In essence, this is a network of tubes - above ground where possible, underground where necessary - connecting different cities and regions. Inside the tubes, "pods" move in a vacuum and at high speed (up to 1,000 km/h) between the different connections in the network. But, says Crevits, "taking into account slope and curves, a maximum speed of 500 km/h is more likely."
"The hyperloop system is a combination of existing technologies from different industries that together form a new mobility solution. This is precisely where Flanders has assets as a knowledge economy," Crevits makes the case. She has now appointed VIL, the contact point for the logistics sector, as "hyperloop manager" to analyze the concrete interest and capacity of the Flemish industry and universities.
Already in 2019, VLAIO conducted an exploratory study on opportunities for Flemish industry and knowledge institutions, which focused mainly on the development of components requiring strong industrial capacity and academic knowledge. VIL will now concretize the recommendations in that study by the Agency for Innovation & Enterprise.

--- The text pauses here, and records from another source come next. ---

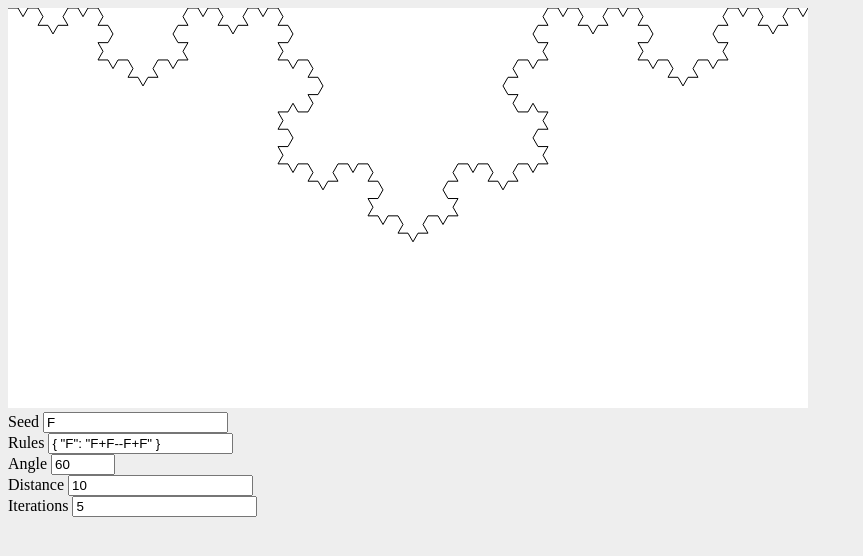
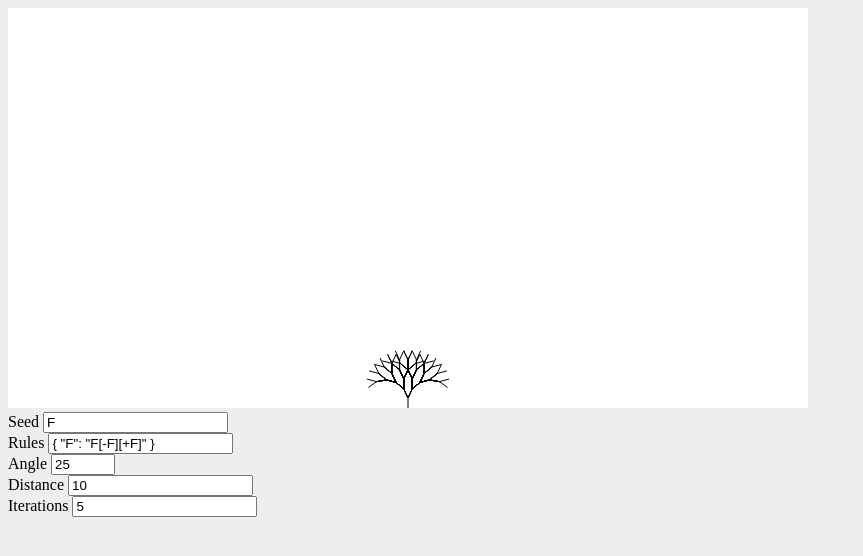
Before and after one commit to Paul-Hebert/l-system-tools, a website with bundled scripts: page src/demo/index.html in a window 1280 px wide. Shown: the whole page, without its empty margins (0-863 px from the left). Built offline with nearby package versions, Linux system fonts and the light colour scheme.

Commit message:
Handle branching for organic botanical patterns

```diff
--- a/src/demo/index.html
+++ b/src/demo/index.html
@@ -17,7 +17,7 @@
       </label>
       <label>
         Rules
-        <input type="text" value='{ "F": "F+F--F+F" }' name="rules" />
+        <input type="text" value='{ "F": "F[-F][+F]" }' name="rules" />
       </label>
       <label>
         Angle
@@ -26,7 +26,7 @@
           min="1"
           max="360"
           step="1"
-          value="60"
+          value="25"
           name="angle"
         />
       </label>
--- a/src/renderers/canvas/renderer.js
+++ b/src/renderers/canvas/renderer.js
@@ -5,8 +5,9 @@ export const renderCanvas = ({
   distance = 10,
 }) => {
   const ctx = canvas.getContext("2d");
-  const position = { x: 0, y: 0 };
-  let rotation = 90;
+  let position = { x: 400, y: 400 };
+  let rotation = 180;
+  let trunks = [];
 
   // Clear the canvas
   ctx.clearRect(0, 0, ctx.canvas.width, ctx.canvas.height);
@@ -22,12 +23,21 @@ export const renderCanvas = ({
       rotation -= Number(angle);
     } else if (command === "-") {
       rotation += Number(angle);
+    } else if (command === "[") {
+      trunks.push({ position: { ...position }, rotation });
+    } else if (command === "]") {
+      const lastTrunk = trunks.pop();
+      position = { ...lastTrunk.position };
+      rotation = lastTrunk.rotation;
+      ctx.moveTo(position.x, position.y);
     } else if (command === "F") {
       position.x += Math.sin(degreesToRadians(rotation)) * distance;
       position.y += Math.cos(degreesToRadians(rotation)) * distance;
 
       ctx.lineTo(position.x, position.y);
     }
+
+    console.log(command);
 
     if (rotation >= 360) rotation -= 360;
   });
```
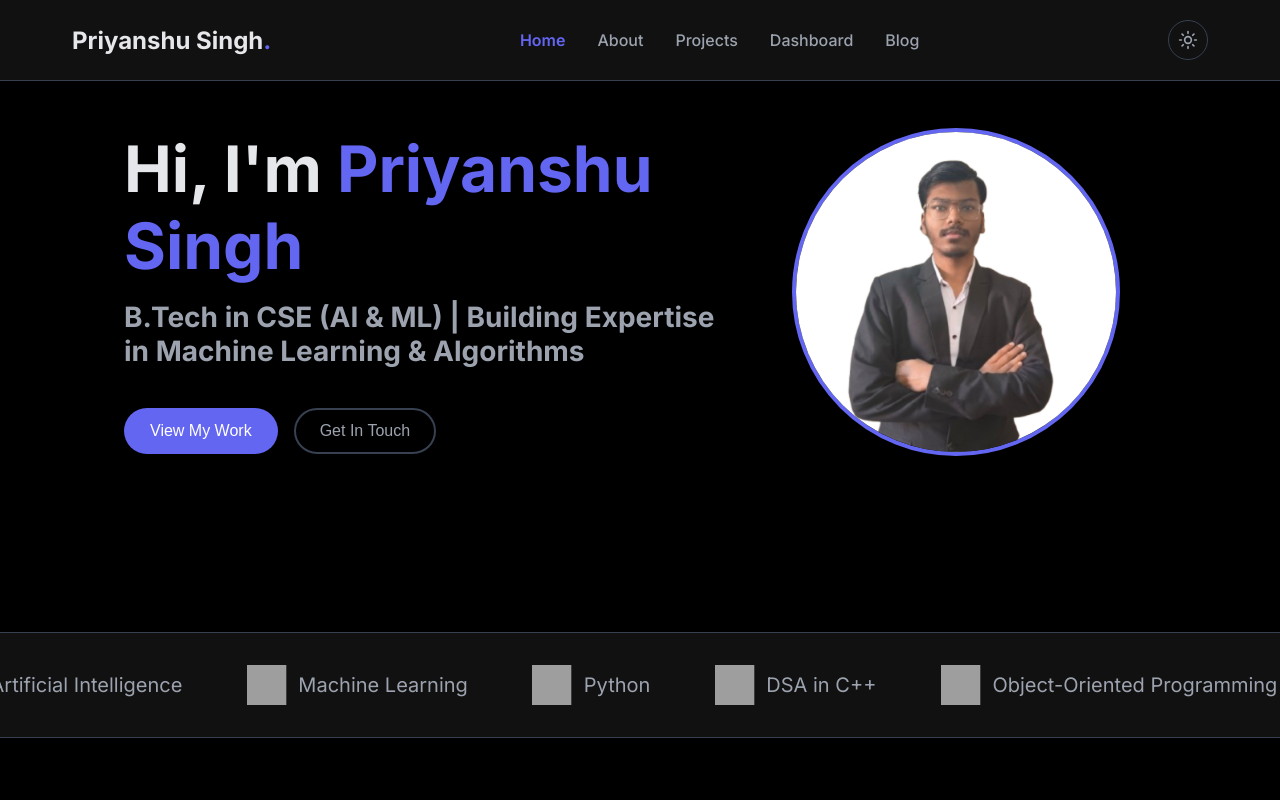
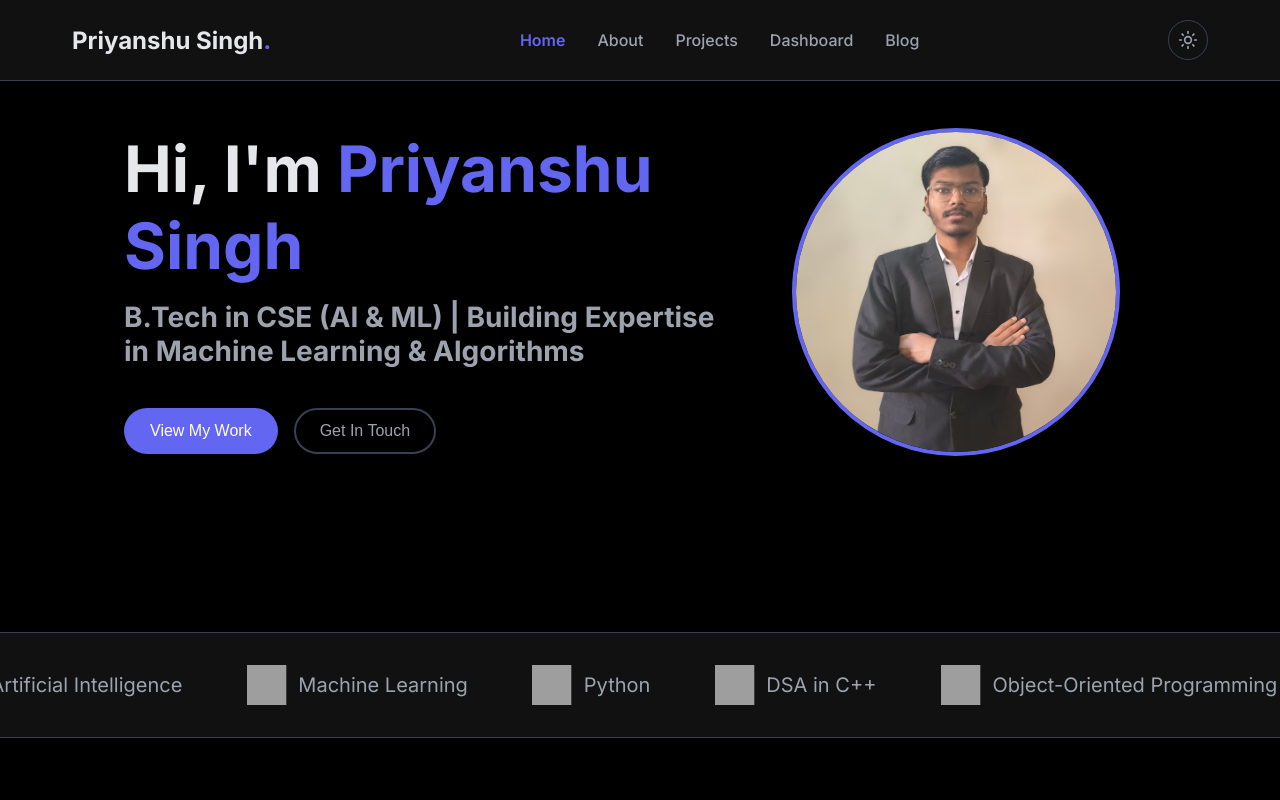
Before and after one commit to getPraise/react-portfolio, a React (Create React App) app: page / in a window 1280 px wide. Shown: the top 800 px of the page. Built offline with nearby package versions, Linux system fonts and the light colour scheme; grey boxes are pictures that could not be loaded.

Commit message:
image update
image update of hero section and its styling

```diff
--- a/src/components/Hero/Hero.js
+++ b/src/components/Hero/Hero.js
@@ -45,9 +45,8 @@ const Hero = () => {
           <div className={styles.imageContainer}>
             {/* This div provides the background color and the circular shape */}
             <div className={styles.imageBackground}>
-              {/* Your transparent PNG image sits inside */}
               <img
-                src="/images/professional-photo.png" // Use your transparent, cropped photo
+                src="/images/professional-photo.jpg" // Use your transparent, cropped photo
                 alt="Priyanshu Singh"
                 className={styles.profileImage}
               />
--- a/src/components/Hero/Hero.module.css
+++ b/src/components/Hero/Hero.module.css
@@ -91,9 +91,9 @@
 }
 
 .profileImage {
-  width: 120%;
-  height: 145%;
-  transform: translate(10px, 19px);
+  width: 100%;
+  height: 120%;
+  transform: translate(0px, 19px);
 }
 
 
```
Also changed, not shown: public/images/professional-photo.jpg (added), public/images/professional-photo.png (deleted).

The test infrastructure of the hyperloop system will initially be developed in the Netherlands and France, Crevits knows.